Sustainability in the Behavioral Healthcare Landscape

Behavioral health services have often been an afterthought in the overall care and prevention of illnesses. Due to the combination of stigma, policy trends, provider shortages, and a lack of parity in reimbursement and healthcare coverage, behavioral health services oftentimes lag in innovation opportunities and new resource allocations. However, the dramatic analysis of predictors for high cost of care and suboptimal health outcomes for the United States’ healthcare system has highlighted the role of behavioral health as an important contributor to population heath and healthcare reform. With recent cost analysis of risks and predictors, behavioral health is now recognized as one of the primary driver of healthcare costs, and is an essential service to improve population health. The inclusion of behavioral health services to the overall care outcome of an individual has brought opportunities for integration of behavioral health services with primary care and other medical subspecialties. Providers implementing models of care, such as care coordination, navigation and integrative care clinics, may have launched services under federal or local initiatives with newly allocated funding and awards. As such, it is essential to consider the sustainability of these programs once the funding or award has termed. Service needs do not end when funding ends and responsible providers always look towards the sustainability of the program to allow for continued care.
Long-term outpatient behavioral health services, historically, has been, at best, a “break-even” business venture. Behavioral health services have been heavily regulated and may be reimbursed through a complex system of public and private funding. As concerns regarding the financial sustainability of our national healthcare system have increased, behavioral health has been recognized as an area of opportunity for significant cost-savings and cost-avoidance through service transformation (infrastructure, clinical service delivery) and integration (primary care, population health). Reform on the payer side of the industry has focused on expanded coverage, parity, and moving towards models of value-based payment (VBP), particularly with Medicaid transition to managed care. Medicaid has always played a key role in financing behavioral health spending, and this role is expected to continue to grow through 2020. These payer side changes translate into fiscal opportunities for providers that can strategically align behavioral health outpatient services as a clearly defined, data-driven component of their value-based system of care. However, to do so, strong revenue management is needed to improve upon a “break-even” business model and level the value and importance of behavioral health services for improved overall care and greater provider performance outcome.
Financial management with a look towards sustainability consists of clear revenue cycle management, risk analysis of cost and service, and data-driven value metrics are a necessity for growth planning and management.
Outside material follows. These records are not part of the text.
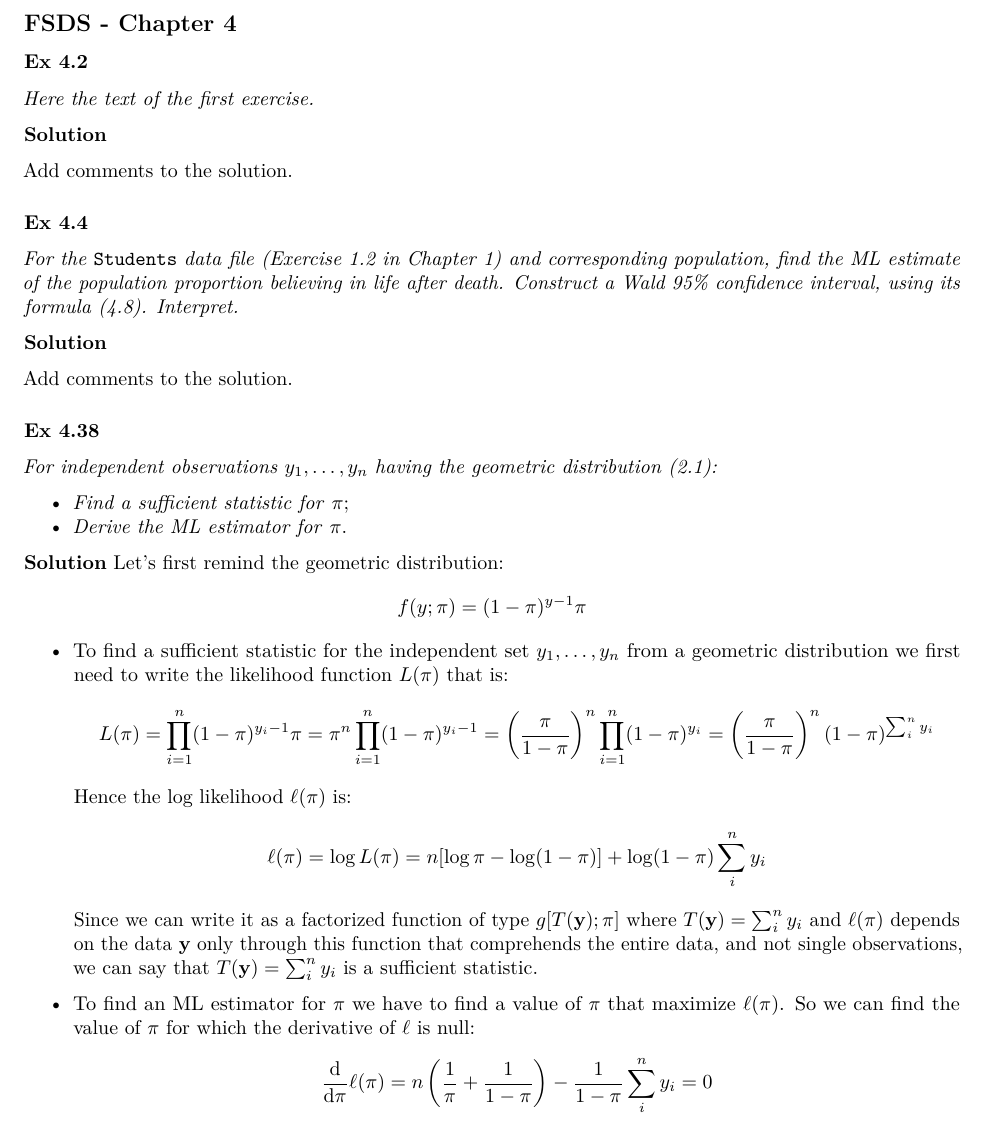
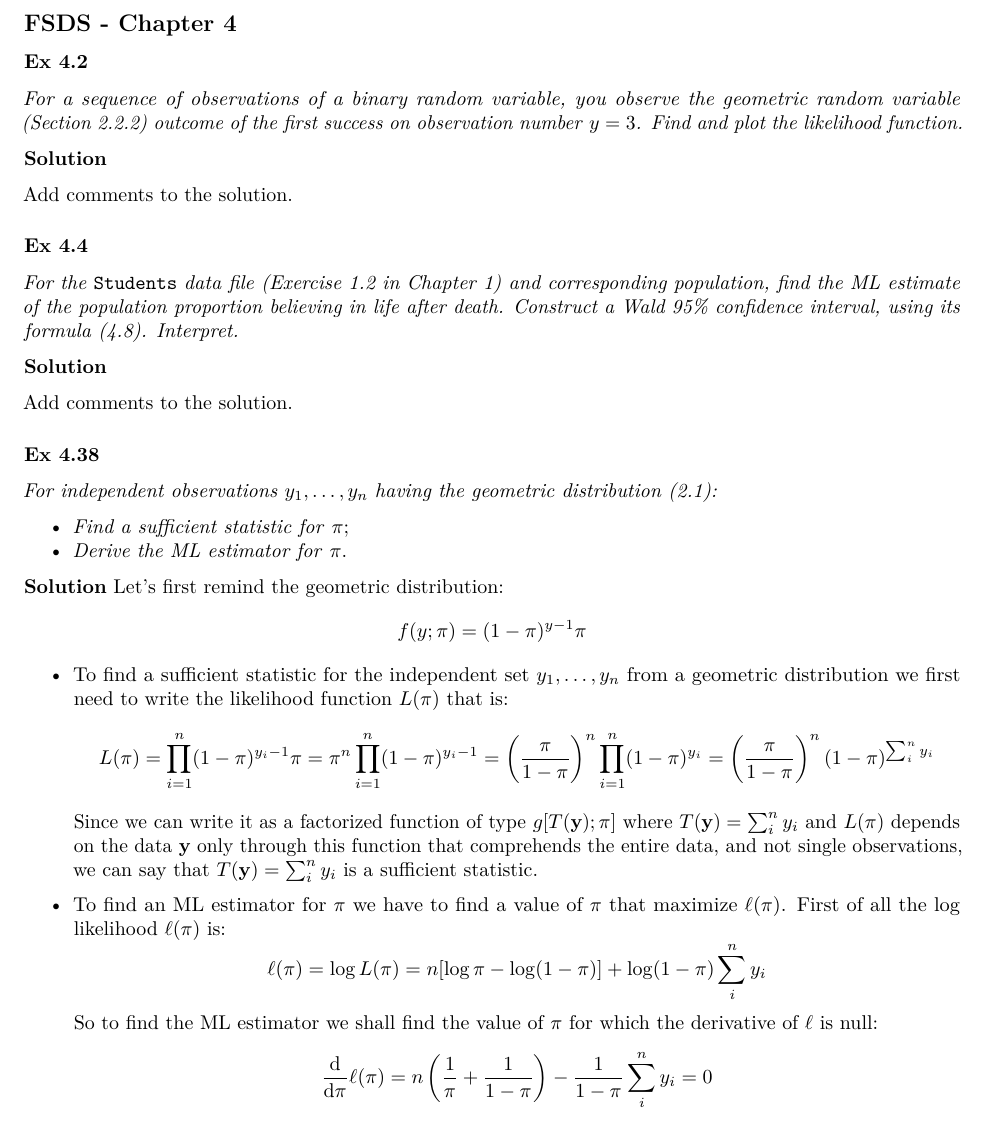
Before and after one commit to eruoppolo/StatHw2, an R Markdown document (GroupA_HM2.Rmd): part of page 3 of 13, cut so that both start at the same text. Rendered offline with R 4.5, knitr and Pandoc, then LaTeX, with nearby package versions.

Commit message:
Correct some mistakes (of my exercises)

```diff
--- a/GroupA_HM2.Rmd
+++ b/GroupA_HM2.Rmd
@@ -63,7 +63,7 @@ Being the number of voters an integer number, it is possible to approximate the
 
 ### Ex 4.2
 
-*Here the text of the first exercise.*
+*For a sequence of observations of a binary random variable, you observe the geometric random variable (Section 2.2.2) outcome of the first success on observation number* $y = 3$*. Find and plot the likelihood function.*
 
 **Solution**
 
@@ -89,11 +89,11 @@ Let's first remind the geometric distribution: $$ f(y;\pi)=(1-\pi)^{y-1}\pi$$
 
 -   To find a sufficient statistic for the independent set $y_1,\dots,y_n$ from a geometric distribution we first need to write the likelihood function $L(\pi)$ that is:
 $$ L(\pi) = \prod_{i=1}^n (1-\pi)^{y_i-1}\pi =\pi^n\prod_{i=1}^n(1-\pi)^{y_i-1}=\left(\frac{\pi}{1-\pi}\right)^n\prod_{i=1}^n(1-\pi)^{y_i}=\left(\frac{\pi}{1-\pi}\right)^n(1-\pi)^{\sum_i^ny_i}$$
-Hence the log likelihood $\ell(\pi)$ is:
+Since we can write it as a factorized function of type $g[T(\mathbf{y});\pi]$ where $T(\mathbf{y})=\sum_i^ny_i$ and $L(\pi)$ depends on the data $\mathbf{y}$ only through this function that comprehends the entire data, and not single observations, we can say that $T(\mathbf{y})=\sum_i^ny_i$ is a sufficient statistic.
+
+-   To find an ML estimator for $\pi$ we have to find a value of $\pi$ that maximize $\ell(\pi)$. First of all the log likelihood $\ell(\pi)$ is:
 $$ \ell(\pi)=\log L(\pi)=n[\log\pi-\log(1-\pi)]+\log(1-\pi)\sum_i^ny_i$$
-Since we can write it as a factorized function of type $g[T(\mathbf{y});\pi]$ where $T(\mathbf{y})=\sum_i^ny_i$ and $\ell(\pi)$ depends on the data $\mathbf{y}$ only through this function that comprehends the entire data, and not single observations, we can say that $T(\mathbf{y})=\sum_i^ny_i$ is a sufficient statistic.
-
--   To find an ML estimator for $\pi$ we have to find a value of $\pi$ that maximize $\ell(\pi)$. So we can find the value of $\pi$ for which the derivative of $\ell$ is null:
+So to find the ML estimator we shall find the value of $\pi$ for which the derivative of $\ell$ is null:
 $$ \frac{\text{d}}{\text{d}\pi}\ell(\pi)=n\left(\frac{1}{\pi}+\frac{1}{1-\pi}\right) -\frac{1}{1-\pi}\sum_i^ny_i=0 $$
 Hence: $$ \frac1n\sum_i^ny_i=\frac{1-\pi+\pi}{\pi}\implies\frac1\pi=\frac1n\sum_i^ny_i$$
 Thus we find the ML estimator for $\pi$: $$ \hat\pi=\frac{n}{\sum_i^ny_i}$$
```
Also changed, not shown: 1 other file.
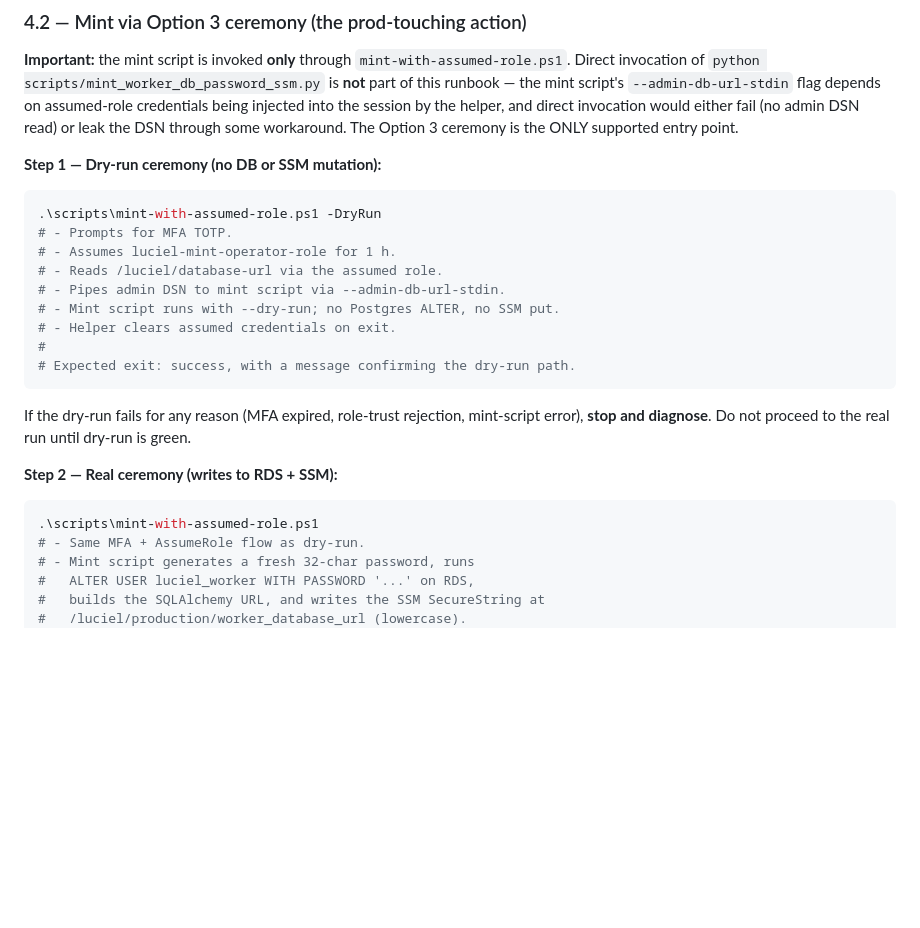
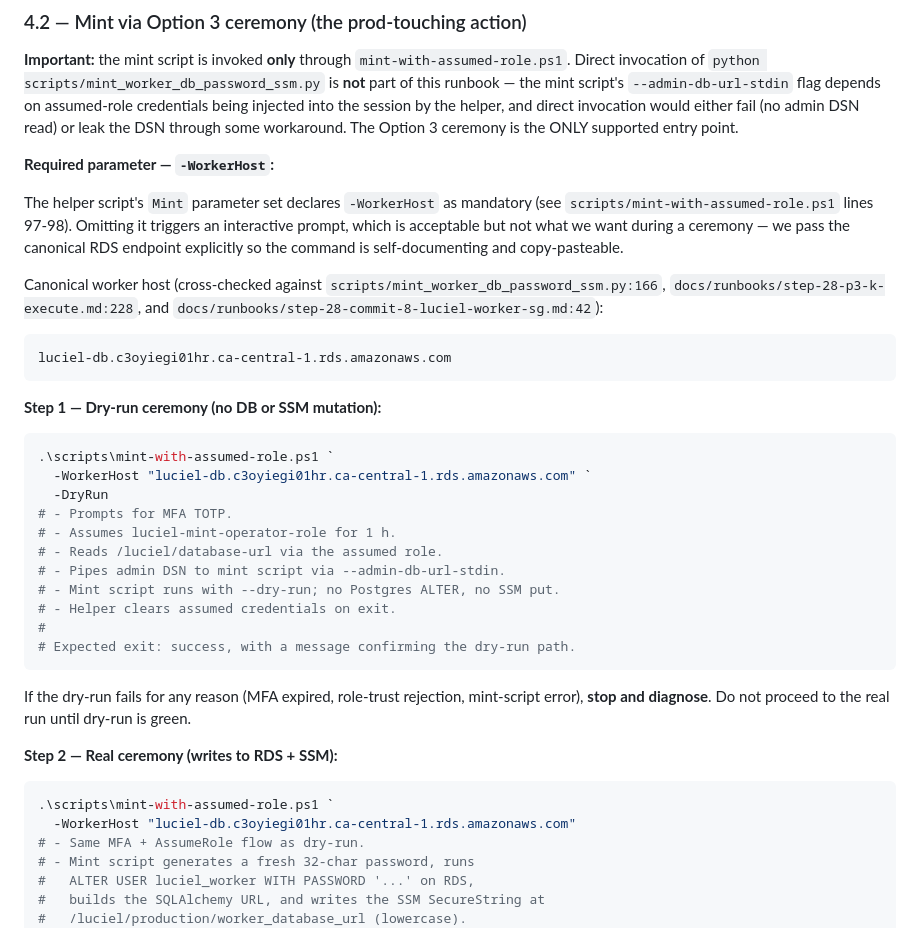
Before and after one commit to aryanonline/Luciel, a Markdown page: docs/runbooks/step-28-phase-2-deploy.md, the part around the change. GitHub-like rendering; blank space fills up the shorter version.

Commit message:
docs(28-p4): add mandatory -WorkerHost to runbook §4.2; log D-runbook-mint-missing-workerhost-arg-2026-05-04
Follow-up patch to 374912a. The v2 §4.2 rewrite showed the
mint-with-assumed-role.ps1 invocation without its mandatory
-WorkerHost argument. Operator caught the drift on the first dry-run
attempt — script prompted interactively for WorkerHost instead of
executing.

Helper script signature was correct all along (mandatory parameter
declared at scripts/mint-with-assumed-role.ps1 lines 97-98). The
helper's own example block at lines 73-76 already showed the canonical
invocation form. The drift was strictly in the runbook — introduced
because §4.2 was rewritten without first reading the helper's param()
block.

Changes:
- §4.2 'Step 1 — Dry-run ceremony': now passes
  -WorkerHost "luciel-db.c3oyiegi01hr.ca-central-1.rds.amazonaws.com"
  on the dry-run invocation
- §4.2 'Step 2 — Real ceremony': same -WorkerHost argument added
- New 'Required parameter — `-WorkerHost`' callout block above Step 1
  explaining why we pass it explicitly (self-documenting, copy-pasteable)
- Canonical endpoint cross-checked against:
  - scripts/mint_worker_db_password_ssm.py:166
  - docs/runbooks/step-28-p3-k-execute.md:228
  - docs/runbooks/step-28-commit-8-luciel-worker-sg.md:42

Drift register:
- New entry D-runbook-mint-missing-workerhost-arg-2026-05-04 in
  CANONICAL_RECAP.md Section 12.
- Forward-looking guard logged: any future runbook that wraps a
  PowerShell helper must read the helper's param() block first and
  reproduce all Mandatory = $true parameters in the example.

Operator state during the failed attempt:
- aws sts get-caller-identity: clean (luciel-admin user, account
  729005488042) — Step A green.
- aws ssm get-parameter: ParameterNotFound — Step B green (pre-mint).
- mint-with-assumed-role.ps1 -DryRun: prompted for WorkerHost
  interactively. Operator aborted via Ctrl+C before MFA was entered;
  no AssumeRole call made; no MFA TOTP burned.

````diff
--- a/docs/runbooks/step-28-phase-2-deploy.md
+++ b/docs/runbooks/step-28-phase-2-deploy.md
@@ -260,10 +260,30 @@ helper, and direct invocation would either fail (no admin DSN read)
 or leak the DSN through some workaround. The Option 3 ceremony is
 the ONLY supported entry point.
 
+**Required parameter — `-WorkerHost`:**
+
+The helper script's `Mint` parameter set declares `-WorkerHost` as
+mandatory (see `scripts/mint-with-assumed-role.ps1` lines 97-98).
+Omitting it triggers an interactive prompt, which is acceptable but
+not what we want during a ceremony — we pass the canonical RDS
+endpoint explicitly so the command is self-documenting and
+copy-pasteable.
+
+Canonical worker host (cross-checked against
+`scripts/mint_worker_db_password_ssm.py:166`,
+`docs/runbooks/step-28-p3-k-execute.md:228`, and
+`docs/runbooks/step-28-commit-8-luciel-worker-sg.md:42`):
+
+```
+luciel-db.c3oyiegi01hr.ca-central-1.rds.amazonaws.com
+```
+
 **Step 1 — Dry-run ceremony (no DB or SSM mutation):**
 
 ```powershell
-.\scripts\mint-with-assumed-role.ps1 -DryRun
+.\scripts\mint-with-assumed-role.ps1 `
+  -WorkerHost "luciel-db.c3oyiegi01hr.ca-central-1.rds.amazonaws.com" `
+  -DryRun
 # - Prompts for MFA TOTP.
 # - Assumes luciel-mint-operator-role for 1 h.
 # - Reads /luciel/database-url via the assumed role.
@@ -281,7 +301,8 @@ proceed to the real run until dry-run is green.
 **Step 2 — Real ceremony (writes to RDS + SSM):**
 
 ```powershell
-.\scripts\mint-with-assumed-role.ps1
+.\scripts\mint-with-assumed-role.ps1 `
+  -WorkerHost "luciel-db.c3oyiegi01hr.ca-central-1.rds.amazonaws.com"
 # - Same MFA + AssumeRole flow as dry-run.
 # - Mint script generates a fresh 32-char password, runs
 #   ALTER USER luciel_worker WITH PASSWORD '...' on RDS,
````
Also changed, not shown: docs/CANONICAL_RECAP.md (+3 -2 lines).
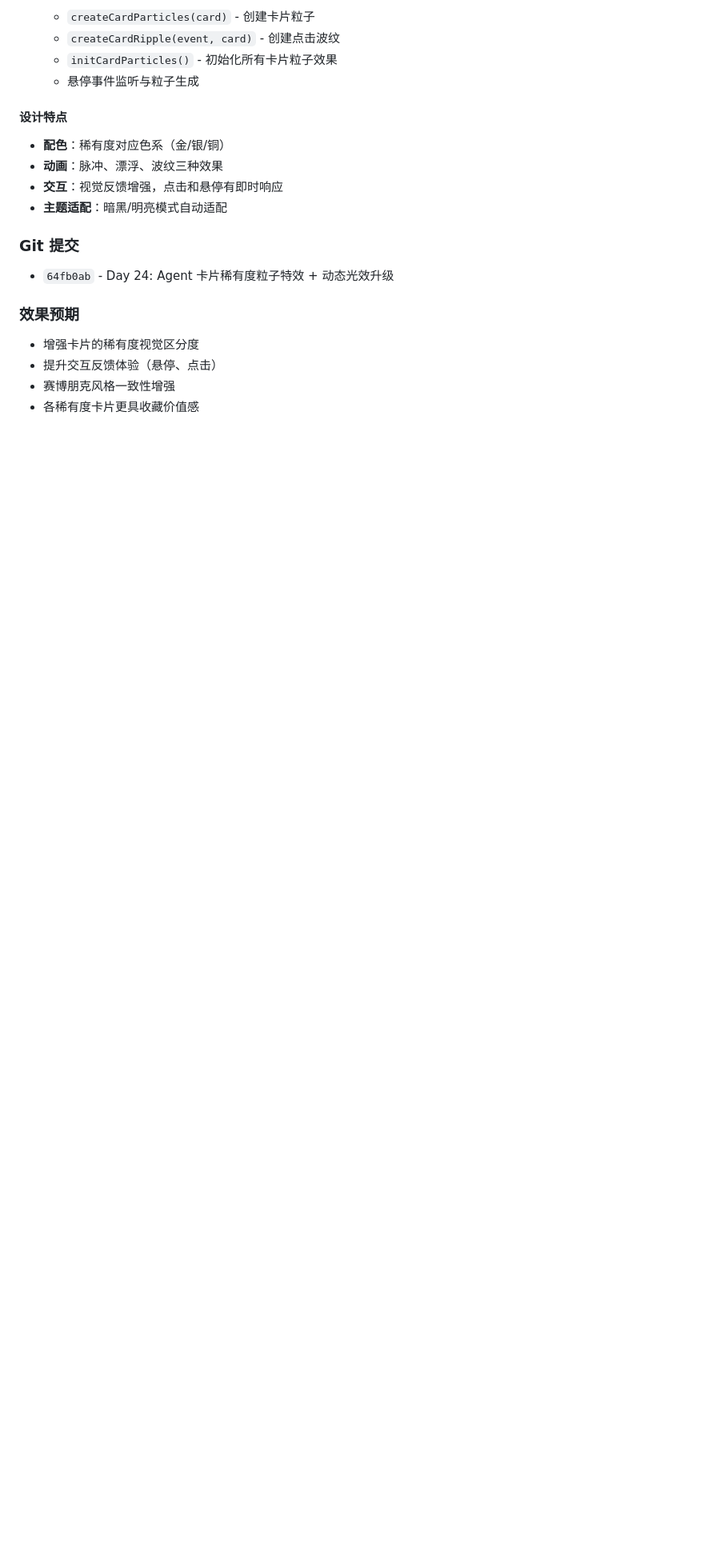
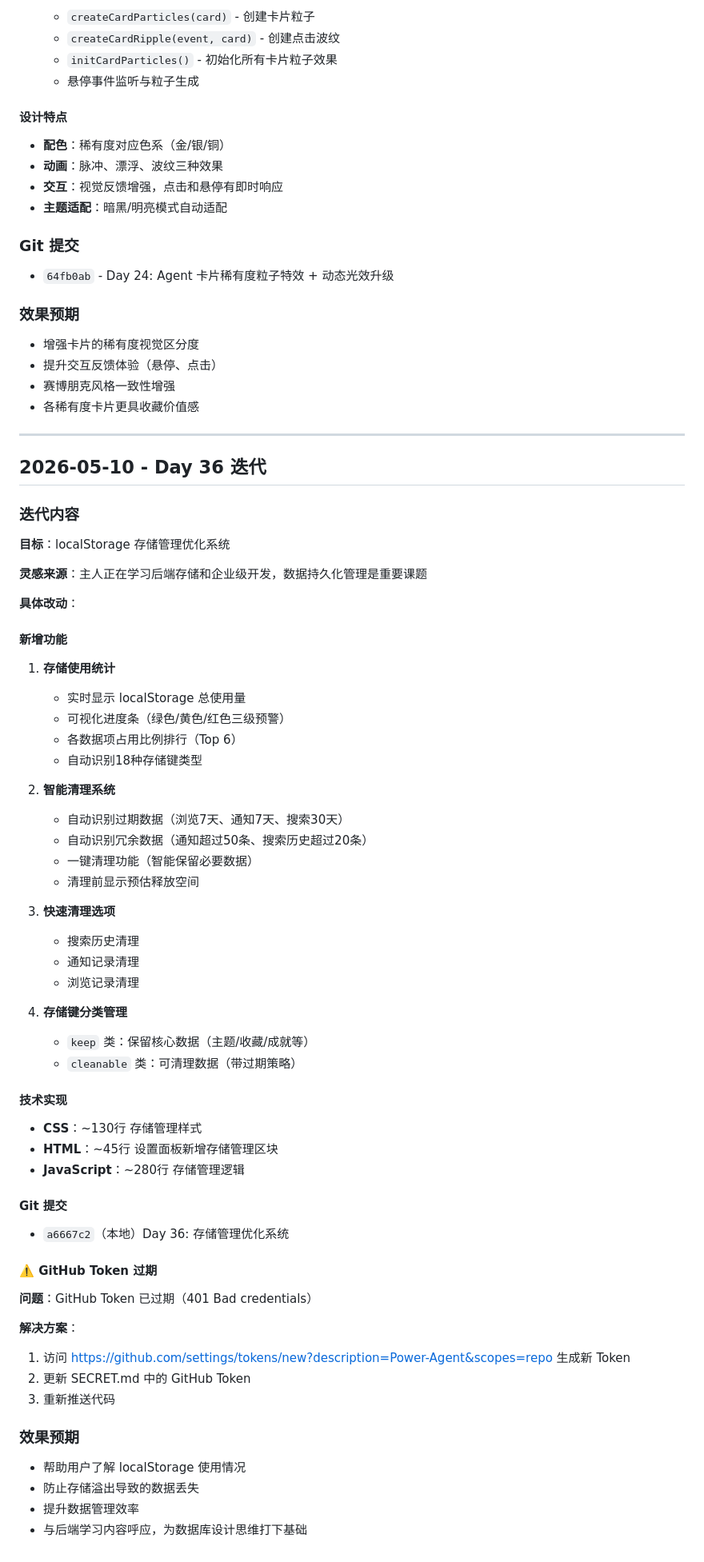
Before and after one commit to superGLsama/power-world, a Markdown page: 迭代记录.md, the part around the change. Shown at 80% size. GitHub-like rendering; blank space fills up the shorter version.

Commit message:
docs: 更新Day 36迭代记录 - 存储管理优化系统

```diff
--- a/迭代记录.md
+++ b/迭代记录.md
@@ -1712,3 +1712,64 @@ GET /api/v1/stats/overview
 - 提升交互反馈体验（悬停、点击）
 - 赛博朋克风格一致性增强
 - 各稀有度卡片更具收藏价值感
+
+---
+
+## 2026-05-10 - Day 36 迭代
+
+### 迭代内容
+
+**目标**：localStorage 存储管理优化系统
+
+**灵感来源**：主人正在学习后端存储和企业级开发，数据持久化管理是重要课题
+
+**具体改动**：
+
+#### 新增功能
+
+1. **存储使用统计**
+   - 实时显示 localStorage 总使用量
+   - 可视化进度条（绿色/黄色/红色三级预警）
+   - 各数据项占用比例排行（Top 6）
+   - 自动识别18种存储键类型
+
+2. **智能清理系统**
+   - 自动识别过期数据（浏览7天、通知7天、搜索30天）
+   - 自动识别冗余数据（通知超过50条、搜索历史超过20条）
+   - 一键清理功能（智能保留必要数据）
+   - 清理前显示预估释放空间
+
+3. **快速清理选项**
+   - 搜索历史清理
+   - 通知记录清理
+   - 浏览记录清理
+
+4. **存储键分类管理**
+   - `keep` 类：保留核心数据（主题/收藏/成就等）
+   - `cleanable` 类：可清理数据（带过期策略）
+
+#### 技术实现
+
+- **CSS**：~130行 存储管理样式
+- **HTML**：~45行 设置面板新增存储管理区块
+- **JavaScript**：~280行 存储管理逻辑
+
+#### Git 提交
+
+- `a6667c2`（本地）Day 36: 存储管理优化系统
+
+#### ⚠️ GitHub Token 过期
+
+**问题**：GitHub Token 已过期（401 Bad credentials）
+
+**解决方案**：
+1. 访问 https://github.com/settings/tokens/new?description=Power-Agent&scopes=repo 生成新 Token
+2. 更新 SECRET.md 中的 GitHub Token
+3. 重新推送代码
+
+### 效果预期
+
+- 帮助用户了解 localStorage 使用情况
+- 防止存储溢出导致的数据丢失
+- 提升数据管理效率
+- 与后端学习内容呼应，为数据库设计思维打下基础
```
For providers moving into VBP, financial management must also focus on the following:
  • understanding service costs by unit,
  • risk planning to minimize high cost events and to monitor activities that would maximize service opportunities,
  • develop well-defined value metrics for value-added services, and
  • ensure strong revenue cycle management by payor to manage relationship with managed care organizations and other service partners to communicate risk reduction strategies for overall savings for services that improve cost of care.
When setting up a VBP agreement with a managed care organization or setting up a VBP linkage relationship, providers should have a comprehensive understanding of negotiated rates and payer mix. Understand the risk management issues that impact outcomes related to the service population nationally, as well as locally. Define and develop a strategic book of services/products that optimizes the expected outcomes for reimbursements. Analyze claim history with current services to contain revenue cycle impacts of new services and new contracts. Identify risks for denials and provide management infrastructure to contain and maximize service growths and relationships. Analyze current contracts well before they expire because a managed care negotiation is not a quick process and will, more than likely, require multiple conversations. Be prepared that new services or products may impact current contracts that may be terming.
SAE regularly performs financial and sustainability analysis for providers and systems of care moving towards VBP, dealing with managed care contracting that is terming and forward planning for projects supported by local or federal grants that are terming.  
SAE has extensive knowledge and experience with behavioral health and substance abuse treatment, systems of care, innovation models of care by service and population, and financial acumen for service transitions and costs of care modeling. SAE also brings essential knowledge about claim management related to the Mental Health Parity and Addiction Equity Act (MHPAEA) and New York-specific treatment expansion initiatives for opioid addiction requiring changes to managed care interactions with treatment authorizations for varying levels of care.


On Wednesday, July 25 from 2-3PM EST, New York State will be hosting the second webinar of its series on Lessons Learned from the Value-Based Payment Pilot program. The webinar will focus on data sharing and interoperability. VBP Pilot participant, Greater Buffalo United Accountable Care Organization (GBUACO), will share their data sharing experience in the VBP Pilot program. GBUACO Representatives will address the following topics:

  • Utilization of internal and/or external data sources,
  • Technological lessons learned, and
  • Overcoming gaps in data.
If you would like to explore how we can help you in this arena, email or call 212-684-4480 to connect with our team.